From the Hebrew name דְּבוֹרָה (Devorah) meaning "bee". In the Old Testament Book of Judges, Deborah is a heroine and prophetess who leads the Israelites when they are threatened by the Canaanites. She forms an army under the command of Barak, and together they destroy the army of the Canaanite commander Sisera. Also in the Old Testament, this is the name of the nurse of Rebecca.... [more]
Debra f English
Variant of Deborah.
Dechen f & m Tibetan, Bhutanese
Means "great happiness" in Tibetan.
Decima f Ancient Roman
Feminine form of Decimus.
Dee f & m English
Short form of names beginning with D. It may also be given in reference to the Dee River in Scotland.
Deeann f English
Variant of Deanna.
Deena f English
Variant of Deanna.
Deepa f Indian, Hindi, Marathi, Punjabi, Bengali, Malayalam, Tamil
Alternate transcription of Hindi/Marathi दीपा, Gurmukhi ਦੀਪਾ, Bengali দীপা, Malayalam ദീപ or Tamil தீபா (see Dipa).
Deepali f Indian, Hindi, Marathi
Alternate transcription of Hindi/Marathi दीपाली (see Dipali).

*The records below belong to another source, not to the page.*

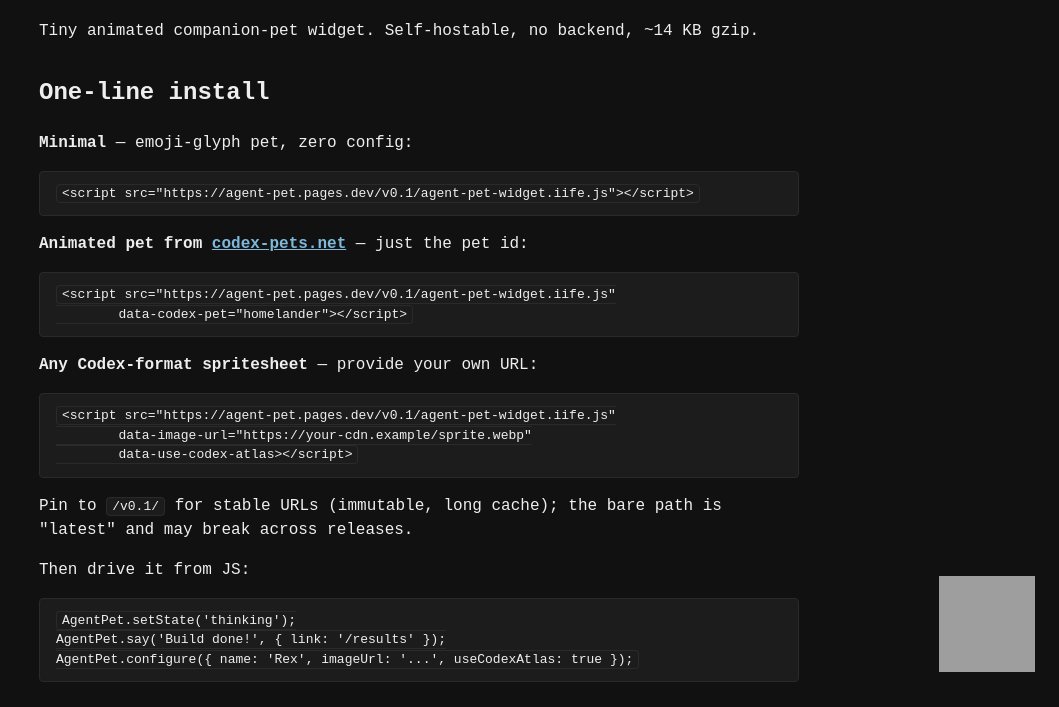
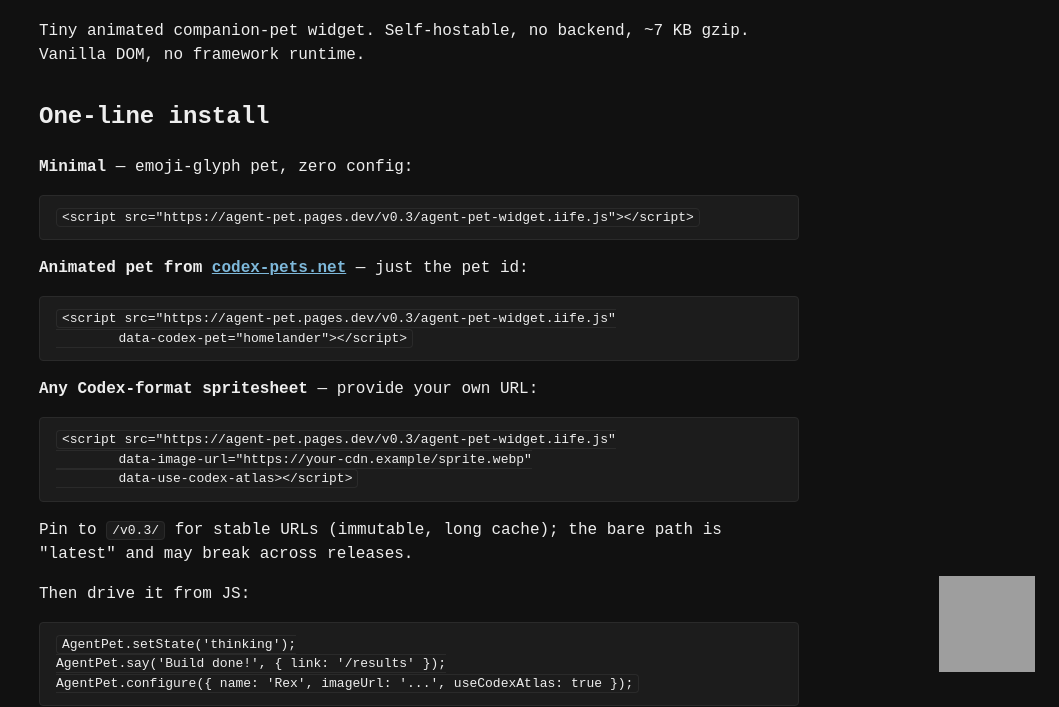
Before and after one commit to gibbon/agent-pet, a website: page public/index.html in a window 1280 px wide. Shown: the part 104-811 px from the top of the page, without its empty margins (221-1280 px from the left). Drawn offline with Linux system fonts and the light colour scheme; files that its build step writes are made by us from their sources.

Commit message:
docs: refresh for v0.3 release — bundle size, version paths, CHANGELOG
- README:
  - Tagline + badges updated: ~7 KB gzip (was 14), 'vanilla DOM, no
    framework runtime', npm badge added.
  - Quick-start examples and SRI snippet bumped /v0.1/ → /v0.3/.
  - Versioning section now lists /v0.1/, /v0.2/, /v0.3/ with breaking-
    change history (multi-pet in v0.3, vanilla DOM in v0.2).
  - 'Bundles its own Preact runtime' wording removed throughout —
    replaced with 'pure vanilla DOM'.
  - widget subpath description updated: ~7.7 KB gzip, mentions both
    createAgentPetAPI and createRegistry exports.
- public/index.html: same path + bundle-size update for the live demo
  landing page.
- public/playground.html: bumped pinned URL.
- CHANGELOG.md: new file with v0.1 → v0.2 → v0.3 release notes
  including the bundle-size table and breaking-change callouts.

```diff
--- a/public/index.html
+++ b/public/index.html
@@ -25,19 +25,19 @@
 </head>
 <body>
   <h1>agent-pet</h1>
-  <p>Tiny animated companion-pet widget. Self-hostable, no backend, ~14&nbsp;KB gzip.</p>
+  <p>Tiny animated companion-pet widget. Self-hostable, no backend, ~7&nbsp;KB gzip. Vanilla DOM, no framework runtime.</p>
 
   <h2>One-line install</h2>
   <p><strong>Minimal</strong> — emoji-glyph pet, zero config:</p>
-  <pre><code>&lt;script src="https://agent-pet.pages.dev/v0.1/agent-pet-widget.iife.js"&gt;&lt;/script&gt;</code></pre>
+  <pre><code>&lt;script src="https://agent-pet.pages.dev/v0.3/agent-pet-widget.iife.js"&gt;&lt;/script&gt;</code></pre>
   <p><strong>Animated pet from <a href="https://codex-pets.net/">codex-pets.net</a></strong> — just the pet id:</p>
-  <pre><code>&lt;script src="https://agent-pet.pages.dev/v0.1/agent-pet-widget.iife.js"
+  <pre><code>&lt;script src="https://agent-pet.pages.dev/v0.3/agent-pet-widget.iife.js"
         data-codex-pet="homelander"&gt;&lt;/script&gt;</code></pre>
   <p><strong>Any Codex-format spritesheet</strong> — provide your own URL:</p>
-  <pre><code>&lt;script src="https://agent-pet.pages.dev/v0.1/agent-pet-widget.iife.js"
+  <pre><code>&lt;script src="https://agent-pet.pages.dev/v0.3/agent-pet-widget.iife.js"
         data-image-url="https://your-cdn.example/sprite.webp"
         data-use-codex-atlas&gt;&lt;/script&gt;</code></pre>
-  <p>Pin to <code>/v0.1/</code> for stable URLs (immutable, long cache); the bare path is "latest" and may break across releases.</p>
+  <p>Pin to <code>/v0.3/</code> for stable URLs (immutable, long cache); the bare path is "latest" and may break across releases.</p>
   <p>Then drive it from JS:</p>
   <pre><code>AgentPet.setState('thinking');
 AgentPet.say('Build done!', { link: '/results' });
```
Also changed, not shown: public/playground.html (+1 -1 lines), CHANGELOG.md (added), README.md.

Deepika f Indian, Hindi, Marathi, Kannada, Malayalam, Tamil, Telugu
Alternate transcription of Hindi/Marathi दीपिका, Kannada ದೀಪಿಕಾ, Malayalam ദീപിക, Tamil தீபிகா or Telugu దీపికా (see Dipika).
Deepti f Indian, Hindi, Marathi, Kannada
Alternate transcription of Hindi/Marathi दीप्ती or Kannada ದೀಪ್ತಿ (see Dipti).
Defne f Turkish
Means "laurel" in Turkish, of Greek origin.
Deianeira f Greek Mythology
From Greek δηιόω (deioo) meaning "to slay" and ἀνήρ (aner) meaning "man". In Greek mythology this was the name of the wife of Herakles. She unwittingly poisoned her husband by giving him the Shirt of Nessus.
Deidra f English
Variant of Deirdre.
Deidre f English
Variant of Deirdre.
Deimantė f Lithuanian
From Lithuanian deimantas meaning "diamond".
Deina f Biblical Greek
Form of Dinah used in some versions of the Greek Old Testament.
Deirbhile f Irish
Means "daughter of a poet" from Old Irish der "daughter" and file "poet". This was the name of a 6th-century Irish saint.
Deirdre f English, Irish, Irish Mythology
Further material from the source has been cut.